So why is Champions of Midgard one of my favorite games? First, I really enjoy the Viking theme and the associated aesthetic. There are a number of interesting characters, each with their own variable player power, each looking like a vicious Viking warrior. Having purchased the Jarl edition for Champions of Midgard, we even have nice wooden Viking meeples and resources, both enhancing what was already a solid table presence. I also purchased the game board playmat, which incorporates both expansions and further augments a beautiful game. I already love the gameplay, but I loved blinging out my version of the game just as much. I think the table presence here is pretty solid and I love the attention this game gets when it is being played.
The second thing that I really love about Champions of Midgard is the dice-based combat. Learning how to assess your threats and apply the correct number of warriors to each battle is very important and part of game’s strategy. I have had some epic battles, sending the bare minimum in food and warriors and still managed to get past the journey card and defeat the monsters. Although, I don’t recommend it. If you send a force across the sea and lose, it can be very hard to come back from. It takes time to build up your forces, and facing defeat can be a large setback. This is why my next favorite element of Champions of Midgard is the expansion combat. One of which both adds immensely to the fun of the game, solves for such a potential setback, and makes my favorite mechanic a real treat in this game.

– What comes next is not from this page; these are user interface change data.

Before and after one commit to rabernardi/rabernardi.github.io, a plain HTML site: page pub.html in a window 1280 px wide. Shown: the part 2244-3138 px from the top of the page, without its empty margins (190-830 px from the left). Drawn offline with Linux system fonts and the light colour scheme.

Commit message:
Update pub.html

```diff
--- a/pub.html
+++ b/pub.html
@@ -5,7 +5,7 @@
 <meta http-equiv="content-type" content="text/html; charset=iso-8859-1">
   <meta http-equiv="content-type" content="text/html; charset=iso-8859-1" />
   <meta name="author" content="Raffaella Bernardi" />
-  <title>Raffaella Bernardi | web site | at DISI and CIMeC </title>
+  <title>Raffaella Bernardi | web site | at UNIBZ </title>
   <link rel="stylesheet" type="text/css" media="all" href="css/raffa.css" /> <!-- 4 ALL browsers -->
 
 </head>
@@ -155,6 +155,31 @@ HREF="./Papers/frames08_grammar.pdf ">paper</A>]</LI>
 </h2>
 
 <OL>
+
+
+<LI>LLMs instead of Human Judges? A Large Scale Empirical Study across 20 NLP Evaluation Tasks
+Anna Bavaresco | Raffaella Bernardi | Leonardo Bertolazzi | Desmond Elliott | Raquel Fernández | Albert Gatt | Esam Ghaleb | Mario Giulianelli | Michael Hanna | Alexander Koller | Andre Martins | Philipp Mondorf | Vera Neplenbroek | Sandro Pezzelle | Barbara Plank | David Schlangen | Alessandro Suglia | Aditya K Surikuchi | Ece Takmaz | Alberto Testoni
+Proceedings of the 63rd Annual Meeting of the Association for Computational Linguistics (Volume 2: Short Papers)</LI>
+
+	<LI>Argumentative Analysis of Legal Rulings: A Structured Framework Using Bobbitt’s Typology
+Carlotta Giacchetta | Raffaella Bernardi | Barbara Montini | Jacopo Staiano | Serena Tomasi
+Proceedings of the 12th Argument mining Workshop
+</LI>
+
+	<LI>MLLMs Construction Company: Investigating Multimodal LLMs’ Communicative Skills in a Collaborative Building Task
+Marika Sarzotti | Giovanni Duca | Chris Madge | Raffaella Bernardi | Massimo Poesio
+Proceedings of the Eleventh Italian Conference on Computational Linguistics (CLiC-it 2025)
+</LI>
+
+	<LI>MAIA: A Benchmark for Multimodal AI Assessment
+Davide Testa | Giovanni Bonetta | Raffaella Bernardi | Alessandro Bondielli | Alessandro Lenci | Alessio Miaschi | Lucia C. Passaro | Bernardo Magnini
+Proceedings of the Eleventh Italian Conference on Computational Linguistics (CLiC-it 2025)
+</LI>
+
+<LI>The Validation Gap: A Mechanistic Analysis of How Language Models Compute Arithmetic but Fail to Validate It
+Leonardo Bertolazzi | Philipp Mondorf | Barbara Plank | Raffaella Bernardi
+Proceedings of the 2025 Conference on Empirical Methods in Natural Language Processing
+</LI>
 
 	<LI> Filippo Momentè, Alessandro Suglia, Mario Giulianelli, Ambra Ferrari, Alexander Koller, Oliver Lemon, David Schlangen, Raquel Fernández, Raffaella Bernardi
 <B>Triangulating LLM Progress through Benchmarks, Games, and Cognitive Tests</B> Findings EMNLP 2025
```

As most of the games I really enjoy do, Champions of Midgard can tell a great story. The memories of the epic games that I played against my wife in Champions of Midgard is also something that I love and cherish. My wife beat me the first 2 games and I have won every game since, but my wife loves the game and keeps getting better over time. In the base game, if you gain a certain amount of lead in your scoring, the outcome can be known with 2-3 rounds remaining in play. Adding Valhalla adds some cards that assist with end game points, making the outcomes far less certain. In our last game, I thought I had crushed my wife, but only managed to beat her by a handful of points.
My wife and I love of Ameri-style games. Dice-based combat can produce wildly different results, and add flavor and variety to play. This combat mechanic has been what elevated Champions of Midgard in my game collection. It’s simply a lot of fun. Although, I also appreciate that those who abhor the randomness of dice rolling and the luck of the draw may find the game a little too unpredictable for their liking. For me, the worker placement and dice combat combination adds up to a solid game experience that keeps me coming back for more. As such, I am happy to count Champions of Midgard as one of my Favorite Games.